AEK Arena | “People just tell me ‘that’s Cyprus'”

AEK Larnaca 2-1 Apollon Limassol

📍 AEK Arena | Larnaca, CY
🏆 Cyta Protathlima
⚽ Cyprus (Tier 1)
📅 Sat 8 Jan 22 | 7.00pm
🎟️ €15 | Att: ?

Following an unplanned hiatus from live football (i.e. the blanket restriction of attendees at domestic Welsh matches, and the winter break in Cyprus), it’s been around a month since I last set foot inside an actual stadium.

That doesn’t quite match the absence that was imposed on us in 2020 and the first half of 2021, of course, but it still feels like a small lifetime, which is why I couldn’t refuse the offer of an Apollon Limassol away day to AEK Arena this weekend.

The AEK Arena: Sleek and Stylish

I’ve visited this small but modern and well-presented ground on several occasions, most prominently for Apollon’s Europa League qualifiers; with its 4-star UEFA rating, it is the only stadium in Cyprus – alongside the GSP in Nicosia – that is eligible to host international and continental matches (at least until the new Limassol Arena is opened for business next season).

Having last visited in 2018, though, today’s clash with Apollon – a top-of-the-table six-pointer, no less – seems like the perfect opportunity to “check in”.

AEK Arena in Larnaca.

Opened in 2016, the ground itself ticks a lot of desirable boxes; it’s certainly easy to reach by car and has ample parking – which is often a deal-breaker in Cyprus. It’s also purpose-built for its primary tenants (second tier ASIL have also played here in recent seasons), giving it a unique identity that can often be lacking in new builds. I’m reliably informed by my acquaintance that it offers the best stadium sandwich on the island, too, although I don’t partake on this occasion.

High Stakes

Those tenants are, of course, AEK, a club that was founded in 1994 as a merger between two of the city’s most historic clubs: EPA Larnaca and Pezoporikos. During this period, the Kitrinoprasinoi have won two domestic cups and played in the Europa League group stages, and have established themselves as a serious force in Cypriot football in recent years.

Apollon, meanwhile, have progressed steadily since I last reported on them in September, with German coach Alexander Zorniger building both a cult of personality and a high-pressing, all-action side.

Much of this buzz is built around the concept of the “crazy German”, a persona that the former Eintracht Frankfurt coach is seemingly happy to promote.

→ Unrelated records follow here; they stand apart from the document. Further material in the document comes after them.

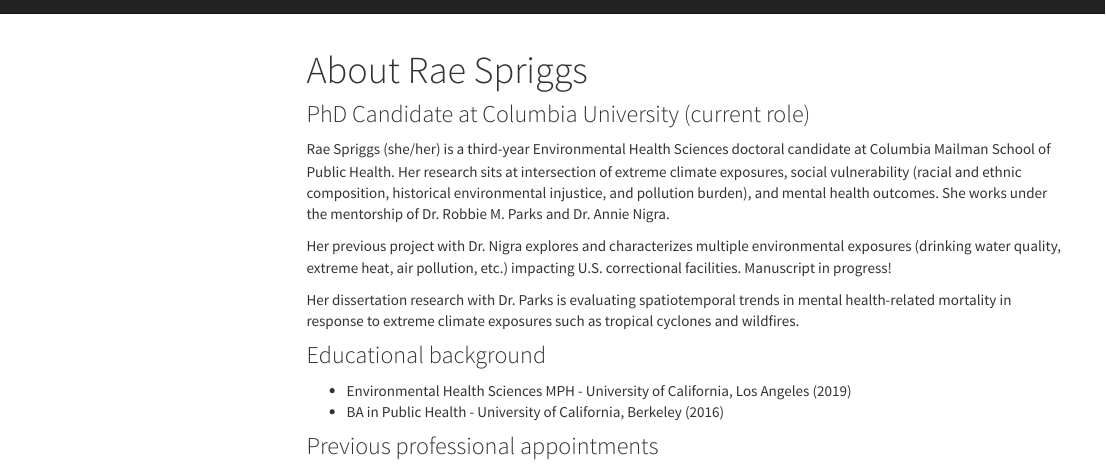
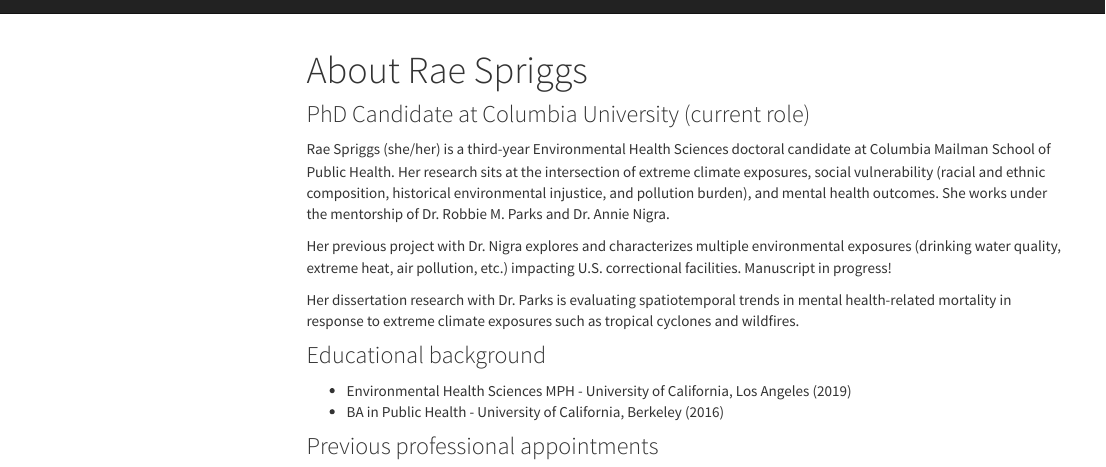
Before and after one commit to Rae-Spr/Rae-Spr.github.io, an R Markdown document (about.Rmd): the page in a window 1100 px wide, from its top. Rendered offline with R 4.5, knitr and Pandoc, with nearby package versions; menus at the side of the page are left out.

Commit message:
missing a word

```diff
--- a/about.Rmd
+++ b/about.Rmd
@@ -8,7 +8,7 @@
 
 ### PhD Candidate at Columbia University (current role)
 
-Rae Spriggs (she/her) is a third-year Environmental Health Sciences doctoral candidate at Columbia Mailman School of Public Health. Her research sits at intersection of extreme climate exposures, social vulnerability (racial and ethnic composition, historical environmental injustice, and pollution burden), and mental health outcomes. She works under the mentorship of Dr. Robbie M. Parks and Dr. Annie Nigra.
+Rae Spriggs (she/her) is a third-year Environmental Health Sciences doctoral candidate at Columbia Mailman School of Public Health. Her research sits at the intersection of extreme climate exposures, social vulnerability (racial and ethnic composition, historical environmental injustice, and pollution burden), and mental health outcomes. She works under the mentorship of Dr. Robbie M. Parks and Dr. Annie Nigra.
 
 Her previous project with Dr. Nigra explores and characterizes multiple environmental exposures (drinking water quality, extreme heat, air pollution, etc.) impacting U.S. correctional facilities. Manuscript in progress!
 
```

His press conferences often contain bizarre metaphors, blunt truths, and passionate pleas to supporters, but there is clearly a long-term strategy in place at the club, and an attempt to implement a very high-risk, high-reward way of playing.

AEK on a Roll

Due to a combination of COVID and injuries, the away side are forced to rejig this evening; second choice left-back Haitam Aleesami is pushed into central midfield, while young Georgian winger Revaz Injgia supports a clearly half-fit Rangelo Janga up top.

Despite this, they put in a spirited first-half performance in front of the capacity away end, although the game itself is settled in 11 crazy second-half minutes. Apollon academy graduate Danilo Spoljaric equalises in the 51st minute following Jose Romo’s awkward 49th minute opener, only to then balloon the ball into his own net on the hour, capping a rollercoaster evening for the promising young midfielder.

On balance, it’s a cruel blow; over the course of 90 minutes, there is very little between the two sides in what is ultimately a gritty, hot-tempered, stop-start grind.

It also means that, as the midway point of the season nears, a bankrolled Aris now surprisingly sit atop the table. With APOEL and reigning champions Omonoia Nicosia likely to be resurgent in the second half of the season, the domestic league is shaping up for a dramatic conclusion.

Apollon host Omonoia next weekend, while AEK travel to Nicosia to take on PAEEK.

Postscript: It was a successful season for both these clubs, with Apollon going on to win the title and AEK pipping APOEL to secure to the runners-up spot – and a first ever appearance in the Champions League.